It is not known exactly the causes of cradle cap, but many pediatricians say that it is not due to lack of hygiene or allergy to some type of product or substance that they are using on the baby. What can cause cradle cap is the passage of hormones from the mother to the baby during pregnancy, increasing the production of oil from the sebaceous glands and follicles and thus retaining dead skin cells. Another reason may be Malassezia, a fungus that joins with bacteria and feeds on sebum.
You may wash your baby’s hair alternating a few days with mild baby shampoo, and this may help prevent it.
Is it possible to treat cradle cap?
The yellowish or whitish crust is not easy to remove, however, these tips can help you speed up the natural removal or at least ease the crust a bit:
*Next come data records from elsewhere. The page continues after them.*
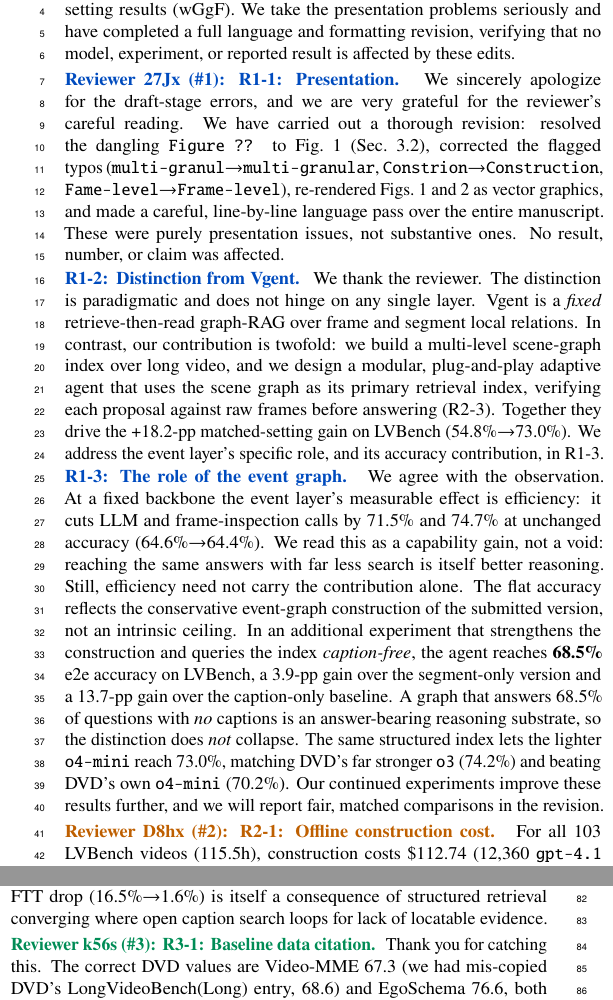
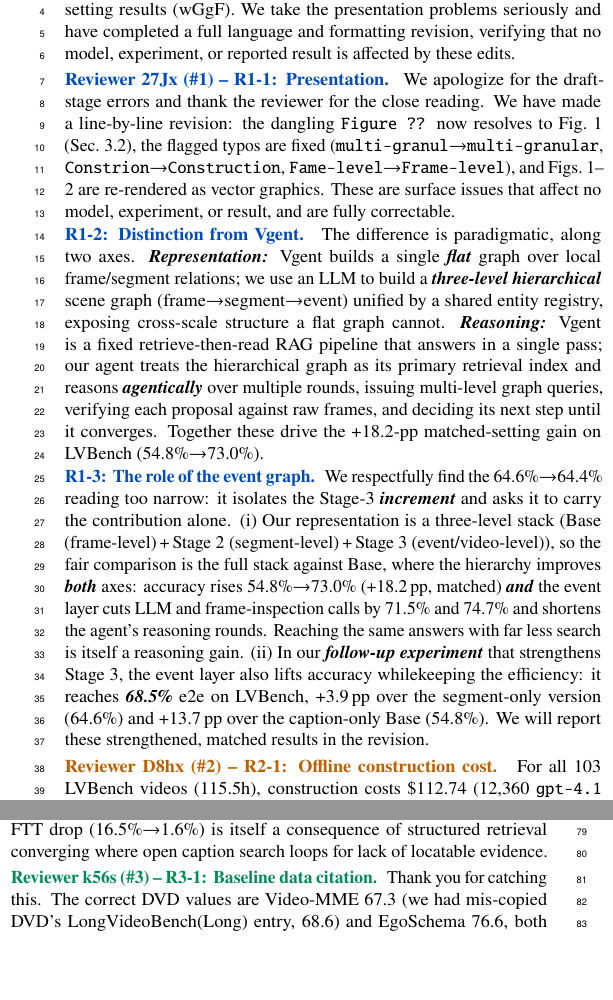
Before and after one commit to gitzyong812/videoagent, a LaTeX document (paper/rebuttal.tex): two parts of the columns of page 1 of 2, joined at a grey line, cut so that both start at the same text, the shorter picture padded with empty space. Compiled offline with pdfLaTeX.

Commit message:
优化对于r1的回复

```diff
--- a/paper/rebuttal.tex
+++ b/paper/rebuttal.tex
@@ -34,6 +34,8 @@
 }
 \newcommand{\pt}[1]{\textbf{\textcolor{\rvcolor}{#1}}\ }
 \newcommand{\rv}[1]{\vspace{1.5pt}\pt{#1}}
+\let\origemph\emph
+\renewcommand{\emph}[1]{\textbf{\textit{#1}}}
 
 \begin{document}
 \small
@@ -46,44 +48,38 @@ matched-setting results (wGgF). We take the presentation problems seriously and
 have completed a full language and formatting revision, verifying that no model,
 experiment, or reported result is affected by these edits.
 
-\rv{Reviewer 27Jx (\#1): R1-1: Presentation.} We sincerely apologize for the
-draft-stage errors, and we are very grateful for the reviewer's careful reading. We have carried out a thorough revision:
-resolved the dangling \texttt{Figure ??} to Fig.~1 (Sec.~3.2), corrected the flagged
-typos (\texttt{multi-granul}$\to$\texttt{multi-granular}, \texttt{Constrion}$\to$\texttt{Construction},
-\texttt{Fame-level}$\to$\texttt{Frame-level}), re-rendered Figs.~1 and 2 as vector graphics,
-and made a careful, line-by-line language pass over the entire manuscript. These
-were purely presentation issues, not substantive ones. No result, number, or claim was affected.
+\rv{Reviewer 27Jx (\#1) -- R1-1: Presentation.} We apologize for the draft-stage errors
+and thank the reviewer for the close reading. We have made a line-by-line revision: the
+dangling \texttt{Figure ??} now resolves to Fig.~1 (Sec.~3.2), the flagged typos are fixed
+(\texttt{multi-granul}$\to$\texttt{multi-granular}, \texttt{Constrion}$\to$\texttt{Construction},
+\texttt{Fame-level}$\to$\texttt{Frame-level}), and Figs.~1--2 are re-rendered as vector
+graphics. These are surface issues that affect no model, experiment, or result, and are
+fully correctable.
 
-\pt{R1-2: Distinction from Vgent.} We thank the reviewer.
-The distinction is paradigmatic and does not hinge on any single layer. Vgent is
-a \emph{fixed} retrieve-then-read graph-RAG over frame and segment local
-relations. In contrast, our contribution is twofold: we build a multi-level
-scene-graph index over long video, and we design a modular, plug-and-play
-adaptive agent that uses the scene graph as its primary retrieval index,
-verifying each proposal against raw frames before answering (R2-3). Together they drive the +18.2-pp
-matched-setting gain on LVBench (54.8\%$\to$73.0\%). We address the event layer's
-specific role, and its accuracy contribution, in R1-3.
+\pt{R1-2: Distinction from Vgent.} The difference is paradigmatic, along two axes.
+\emph{Representation:} Vgent builds a single \emph{flat} graph over local frame/segment
+relations; we use an LLM to build a \emph{three-level hierarchical} scene graph
+(frame$\to$segment$\to$event) unified by a shared entity registry, exposing cross-scale
+structure a flat graph cannot. \emph{Reasoning:} Vgent is a fixed retrieve-then-read RAG
+pipeline that answers in a single pass; our agent treats the hierarchical graph as its
+primary retrieval index and reasons \emph{agentically} over multiple rounds, issuing
+multi-level graph queries, verifying each proposal against raw frames, and deciding its
+next step until it converges. Together these
+drive the +18.2-pp matched-setting gain on LVBench (54.8\%$\to$73.0\%).
 
-\pt{R1-3: The role of the event graph.} We
-agree with the observation. At a fixed backbone the event layer's measurable
-effect is efficiency: it cuts LLM and frame-inspection calls by 71.5\% and 74.7\%
-at unchanged accuracy (64.6\%$\to$64.4\%). We read
-this as a capability gain, not a void: reaching the same answers with far less
-search is itself better reasoning. Still, efficiency need not carry the
-contribution alone. The flat
-accuracy reflects the conservative event-graph construction of the submitted
-version, not an intrinsic ceiling. In an additional experiment that strengthens
-the construction and queries the index \emph{caption-free}, the agent reaches
-\textbf{68.5\%} e2e accuracy on LVBench, a 3.9-pp gain over the segment-only
-version and a 13.7-pp gain over the caption-only baseline. A graph that answers
-68.5\% of questions with \emph{no} captions is an answer-bearing reasoning
-substrate, so the distinction does \emph{not} collapse. The same structured index lets the lighter \texttt{o4-mini} reach
-73.0\%, matching DVD's far stronger \texttt{o3} (74.2\%) and beating DVD's own
-\texttt{o4-mini} (70.2\%). Our continued experiments improve these results
-further, and we will report fair, matched comparisons in the revision.
+\pt{R1-3: The role of the event graph.} We respectfully find the 64.6\%$\to$64.4\%
+reading too narrow: it isolates the Stage-3 \emph{increment} and asks it to carry the
+contribution alone. (i) Our representation is a three-level stack (Base (frame-level)\,+\,Stage~2 (segment-level)\,+\,Stage~3 (event/video-level)),
+so the fair comparison is the full stack against Base, where the hierarchy improves
+\emph{both} axes: accuracy rises 54.8\%$\to$73.0\% (+18.2\,pp, matched) \emph{and} the
+event layer cuts LLM and frame-inspection calls by 71.5\% and 74.7\% and shortens the
+agent's reasoning rounds. Reaching the same answers with far less search is itself a
+reasoning gain.
+(ii) In our \emph{follow-up experiment} that strengthens Stage~3, the event layer also lifts accuracy whilekeeping the efficiency: it reaches \emph{68.5\%} e2e on LVBench, +3.9\,pp over the
+segment-only version (64.6\%) and +13.7\,pp over the caption-only Base (54.8\%). We will report these strengthened, matched results in the revision.
 
 \renewcommand{\rvcolor}{rvR2}%
-\rv{Reviewer D8hx (\#2): R2-1: Offline construction cost.} For all 103 LVBench
+\rv{Reviewer D8hx (\#2) -- R2-1: Offline construction cost.} For all 103 LVBench
 videos (115.5h), construction costs \$112.74 (12,360 \texttt{gpt-4.1} frame-graph
 calls at one keyframe per 5s, $\le$120/video, 7.94h on four workers, and the symbolic
 Stage~3 event build adds only 121s), i.e.\ \$0.98 per video-hour. We reuse DVD's open-sourced captions rather than
```
Also changed, not shown: paper/rebuttal.tex (6 more changed lines).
- Wash your baby’s hair once a day. Ask your pediatrician if you can use your own baby shampoo and how often you can use it.
- Gently comb the baby’s hair and use a sponge to remove the flaking. Do not tear or rub the milk crust. If you loosen too much cone, wash where there is a crust to remove them.
- If the crusts do not come off, you can try to massage the area with coconut oil or sunflower oil, a few minutes before the bath. This way, it is easier to remove the most resistant ones. Then wash your hair with baby shampoo.
When to see your doctor
If the use of the shampoo is not causing any improvement, if the appearance of the milky crust seems to be getting thicker, or if it spreads over the baby’s body, see the pediatrician, so that they can prescribe a shampoo or cream appropriate for that specific purpose or as an antifungal treatment. As much as we see many homemade solutions out there, the ideal is to do nothing without the permission of your baby’s pediatrician.